The accuracy of the SVM-based ROM has been verified for the unsteady aerodynamics. Now, we would like to couple the SVM-based ROM with the structure dynamics equation and investigate its effectiveness in aeroelastic response analysis. At the Mach number 0.825 and reduced velocity

Comparison of LCO response at Mach = 0.825, and

In order to check the capability of the ROM, we construct another SVM model at Mach = 0.8 to investigate the LCO behavior. We succeed to capture some LCO at

LCO response at different reduced velocity at Mach = 0.8.

As noted previously, the traditional ROMs such as POD/ROM and Volterra/ROM are very sensitive to the flow parameter variation, especially for the Mach numbers and Reynolds numbers [

Firstly, we prepare the unsteady responses

Figure

Comparison of LCO response at Mach = 0.85, and

In order to further validate the performance of the SVM-based ROM, we calculated the LCO behavior of the aeroelastic system in different Mach numbers. All of the reduced velocity is

The LCO amplitude with Mach number (ROM versus full-order model).

There is also an interesting thing that outside of the sampling Mach number set, such as at 0.7625, the development trend of LCO predicted by SVM does not agree with CFD solver, but the error is not so large. Maybe it is because of that SVR has excellent learning capability and generalization capability. We also investigated the LCO response above the Mach number 0.9, but the SVM model fail to capture the LCO. It seems that the aeroelastic system runs into divergence or convergence from the simulation of the full-order solver. It is obviously and reasonable that no data-driven model can do everything.

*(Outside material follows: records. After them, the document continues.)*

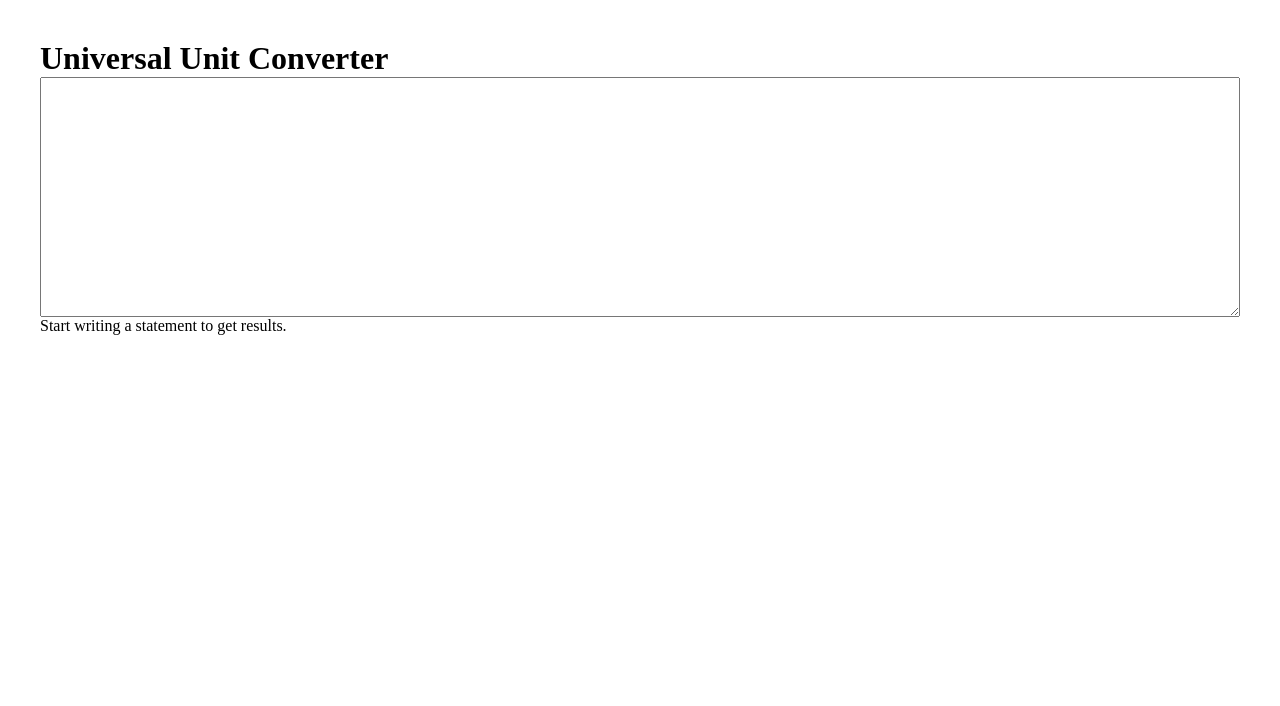
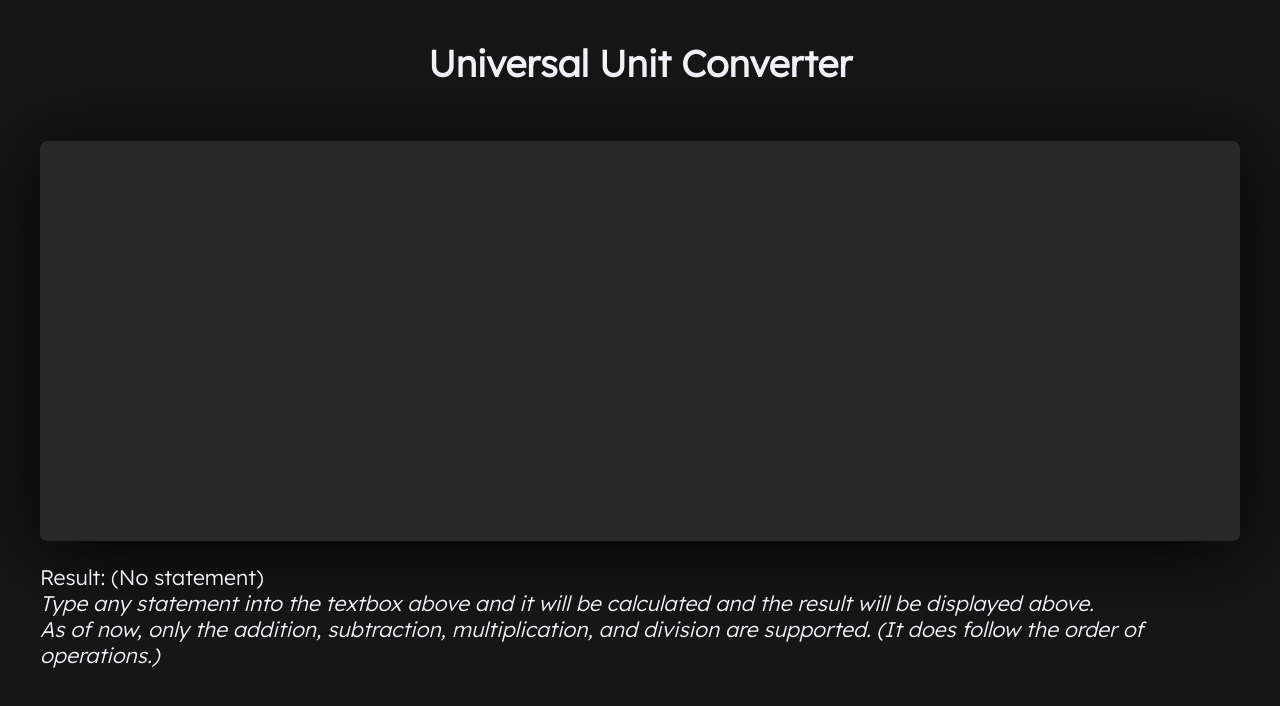
Before and after one commit to BurnyLlama/universal-unit-converter, a plain HTML site: page index.html in a window 1280 px wide. Drawn offline with Linux system fonts and the light colour scheme.

Commit message:
CSS and QoL.

```diff
--- a/index.html
+++ b/index.html
@@ -12,6 +12,12 @@
         Universal Unit Converter
     </h1>
     <textarea name="textbox" id="textbox"></textarea>
-    <p id="info-text">Start writing a statement to get results.</p>
+    <p id="info-text">Result: (No statement)</p>
+    <p class="instructions">
+        <i>
+            Type any statement into the textbox above and it will be calculated and the result will be displayed above. <br>
+            As of now, only the addition, subtraction, multiplication, and division are supported. (It does follow the order of operations.)
+        </i>
+    </p>
 </body>
 </html>
--- a/main.css
+++ b/main.css
@@ -1,15 +1,60 @@
+@import url('https://fonts.googleapis.com/css2?family=Fira+Mono&family=Lexend:wght@300&display=swap');
+
 * {
     margin: 0;
     padding: 0;
     box-sizing: border-box;
+
+    font-family: 'Lexend';
+    font-size: 1.15rem;
 }
 
 body {
     display: grid;
     grid-template-columns: 1fr;
+
     margin: 5vmin;
+
+    color: #f2f2fa;
+    background-color: #161616;
+
+    font-family: sans-serif;
+}
+
+h1 {
+    font-size: 2rem;
+    text-align: center;
+    margin-bottom: 3rem;
 }
 
 #textbox {
-    height: 15rem;
+    font-family: 'Fira Mono', monospace;
+    font-size: 1.25rem;
+
+    height: 50vh;
+    padding: 1rem;
+
+    border: 2px solid #282828;
+    border-radius: .4rem;
+    outline: 0 none transparent;
+
+    color: #f2f2fa;
+    background-color: #282828;
+    box-shadow: 0 .5rem 4rem #030303;
+
+    resize: none;
+    transition: border-radius .3s, border-color .5s;
 }
+
+#textbox:hover {
+    border-radius: 1rem;
+    border-color: #676767;
+}
+
+#textbox:active, #textbox:focus {
+    border-color: #5575d9;
+}
+
+#info-text {
+    margin-top: 1.25rem;
+}
--- a/main.js
+++ b/main.js
@@ -33,7 +33,7 @@ textbox.addEventListener("input",
                 (_, termA, termB) => parseInt(termA) - parseInt(termB)
             )
 
-        infoText.innerHTML = `Result: ${result}`
+        infoText.innerHTML = `Result: ${input ? result : '(No statement)'}`
         console.log({ input, result })
     }
 )
```
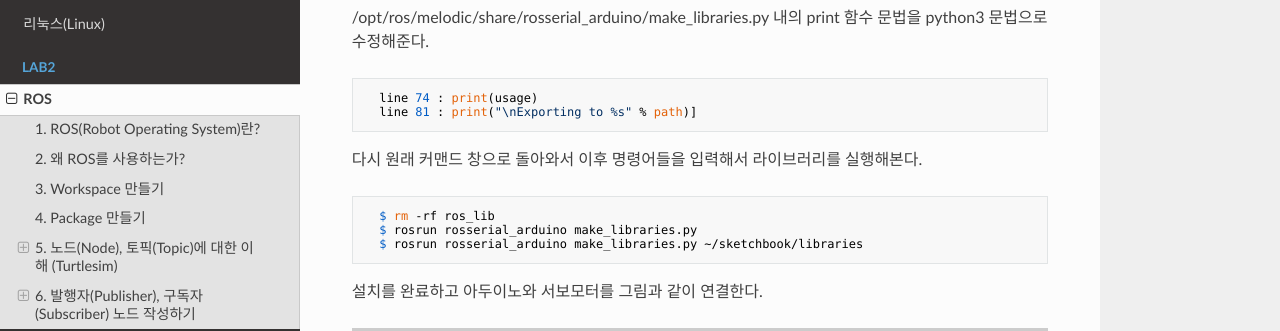
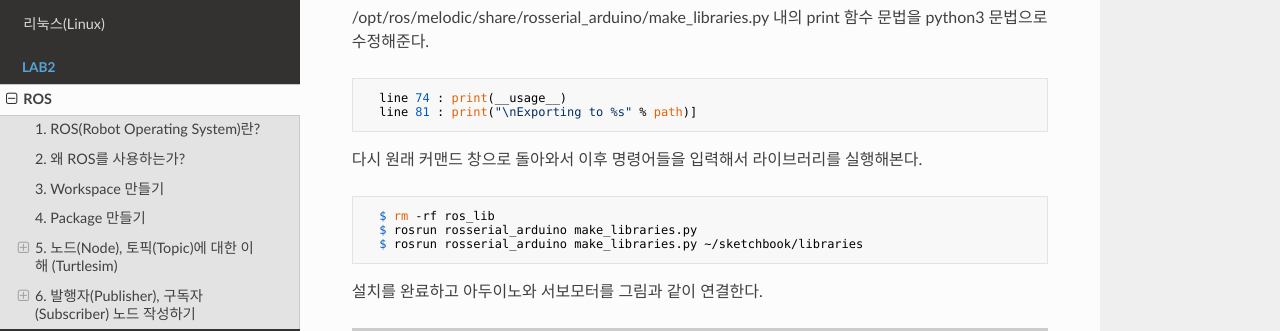
Before and after one commit to UNIST-STEM/2020, an MkDocs documentation site: the page built from docs/Lab2/ROS.md, in a window 1280 px wide and 900 px high, scrolled down 6566 px. Shown: the part 169-500 px from the top of the window. Built offline with MkDocs 1.6.1, drawn with Linux system fonts in a browser that asks for light colours; nearby versions of some CDN libraries.

```diff
--- a/docs/Lab2/ROS.md
+++ b/docs/Lab2/ROS.md
@@ -226,7 +226,7 @@ ROS workstation을 설치한다.
 
 /opt/ros/melodic/share/rosserial_arduino/make_libraries.py 내의 print 함수 문법을 python3 문법으로 수정해준다.
 
-      line 74 : print(usage)
+      line 74 : print(__usage__)
       line 81 : print("\nExporting to %s" % path)]
 
 다시 원래 커맨드 창으로 돌아와서 이후 명령어들을 입력해서 라이브러리를 실행해본다.
```
Also changed, not shown: site/Lab2/ROS/index.html, site/index.html, site/mkdocs/search_index.json.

It takes about 1 hour for the CFD solver to capture the LCO response, but it is no more than one minutes for the SVM-based ROM to predict the same response. The computational efficiency of ROM is obvious, which is very important to the near real-time flight dynamic simulation and flight controller design. The fast prediction of the system response with good accuracy is one of the most important factors to realize these challenge applications successfully.

An SVM-based reduced-order model was developed for fast prediction of the response of the nonlinear aeroelastic system. We proposed a general construction framework for the SVM-based ROM. The two-dimensional aerofoil aeroelastic system was used to demonstrate the capability and performance of the ROM in detail. The simulation results show the capability, accuracy, and high efficiency of the SVM-based ROM for the LCO prediction. The SVM-based ROM can also fairly predict the LCO response of the 2DOF aeroelastic model with the Mach number variation. The robustness of the SVM-based ROM with varying flow parameters provides a useful tool for real-time flight simulation of flexible vehicle. Further research will focus on developing new training methods and improving the accuracy of the ROM, especially for the cases with parameters variation.

This work was supported by the National Natural Science Foundation of China (10902082, 91016008), New Faculty Research Foundation of XJTU, and the Fundamental Research Funds for the Central Universities (xjj20100126). The first author acknowledges W. T. Mao for the discussion of SVM algorithms. All the authors thank H. N. Agiza and the reviewers for their good comments.